*418 Walter C. Schroeder, Mason City, for appellant hospital.

N. Richard Willia and Edward J. Keane, Sioux City, for appellees.

Considered by UHLENHOPP, P.J., and HARRIS, McGIVERIN, LARSON and SCHULTZ, JJ.

UHLENHOPP, Presiding Justice.

This appeal in a medical malpractice case presents several issues for consideration: whether plaintiffs Martin C. and Cynthia Lambert generated a jury question on proximate cause; whether the trial court erred in excluding the testimony of an expert witness where co-defendant doctors properly identified the witness but were discharged on a directed verdict thus requiring the remaining defendant hospital to call the witness; and whether an Iowa statute partially abrogating the collateral source rule is unconstitutional as applied to this case.

We present the facts in the light most favorable to the jury verdict for the Lamberts. Carson v. Mulnix, 263 N.W.2d 701, 705 (Iowa 1978). Plaintiff Cynthia Lambert *419 was pregnant with the Lamberts' second child. She was under the care of Doctors Leonard H. Boggs and Richard Ratino, who were partners.
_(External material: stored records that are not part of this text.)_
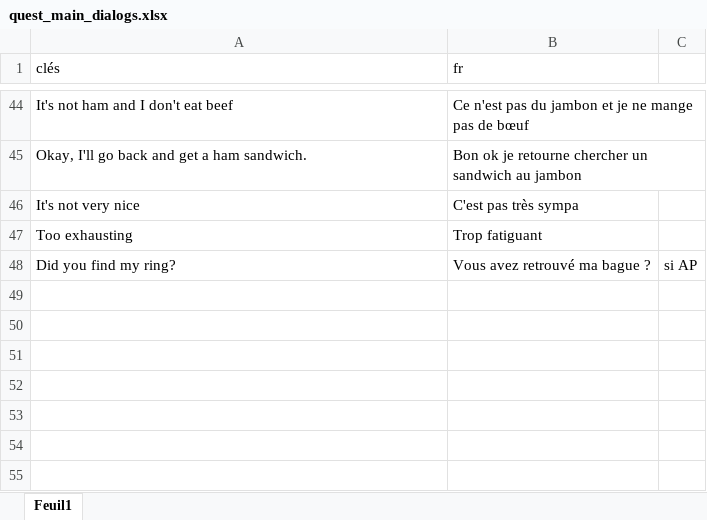
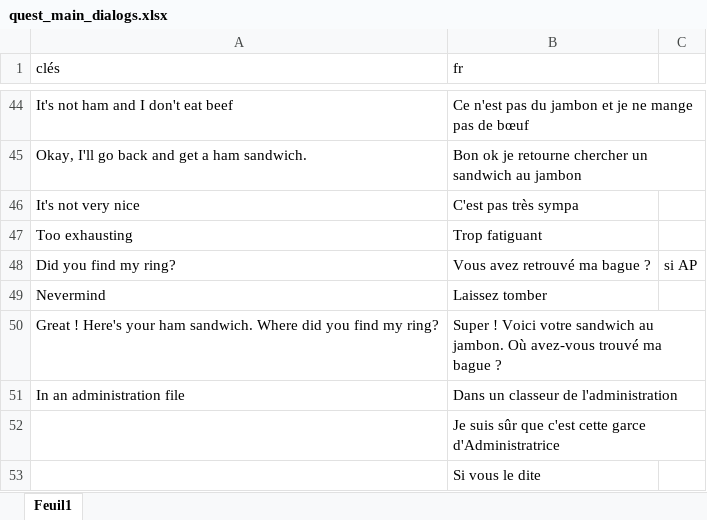
Before and after one commit to HenriMichelonEsimed/maquette1-iso, an Excel workbook: assets/i18n/quest_main_dialogs.xlsx, sheet Feuil1, drawn as a sheet; only a part is shown, gaps mark what is left out; values as stored, in another font and other column widths than the file's, no borders; the diff names each change by its address in the sheet, - before the commit and + after, or states it on an @@ line.

Commit message:
quest

```diff
--- a/assets/i18n/quest_main_dialogs.xlsx (sheet Feuil1)
+++ b/assets/i18n/quest_main_dialogs.xlsx (sheet Feuil1)
+row 49: Nevermind | Laissez tomber
+row 50: Great ! Here's your ham sandwich. Where did you find my ring? | Super ! Voici votre sandwich au jambon. Où avez-vous trouvé ma bague ?
+row 51: In an administration file | Dans un classeur de l'administration
+row 52:  | Je suis sûr que c'est cette garce d'Administratrice
+row 53:  | Si vous le dite
```
Also changed, not shown: assets/i18n/quest_main.xlsx, assets/i18n/zones.xlsx, 32 other files.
The Lamberts' first child, born September 29, 1977, required delivery by caesarean section due to indications of fetal distress. That child is alive and well. Because of the first caesarean, Doctors Boggs and Ratino decided to take the second child by caesarean as well.

On February 27, 1979, Cynthia felt a sudden onset of pain at approximately 2:00 p.m. She testified the pain was constant and not like the labor pains she experienced with her first child. She called the doctors' office and asked to speak to Dr. Ratino, her primary care physician. She was told that this was his day off, and was referred to Dr. Boggs. She told Dr. Boggs of the constant pain; he told her to lie down and see if the pain would go away.

Cynthia tried to lie down, but the pain remained. She had been told by Dr. Ratino that she was not to go into labor since she was a repeat caesarean, and so at approximately 4:30 p.m. she called Dr. Ratino at home. He told her that she should call the office. She explained that she had done so, and told him what Dr. Boggs had advised. He told her to try to relax, and to do as Dr. Boggs had instructed.

Cynthia characterized the pain as mild and dull as of approximately 6:30 p.m. Because of the pain, however, she could not get comfortable at home, and so she and her husband went to defendant hospital arriving at approximately 6:40 p.m.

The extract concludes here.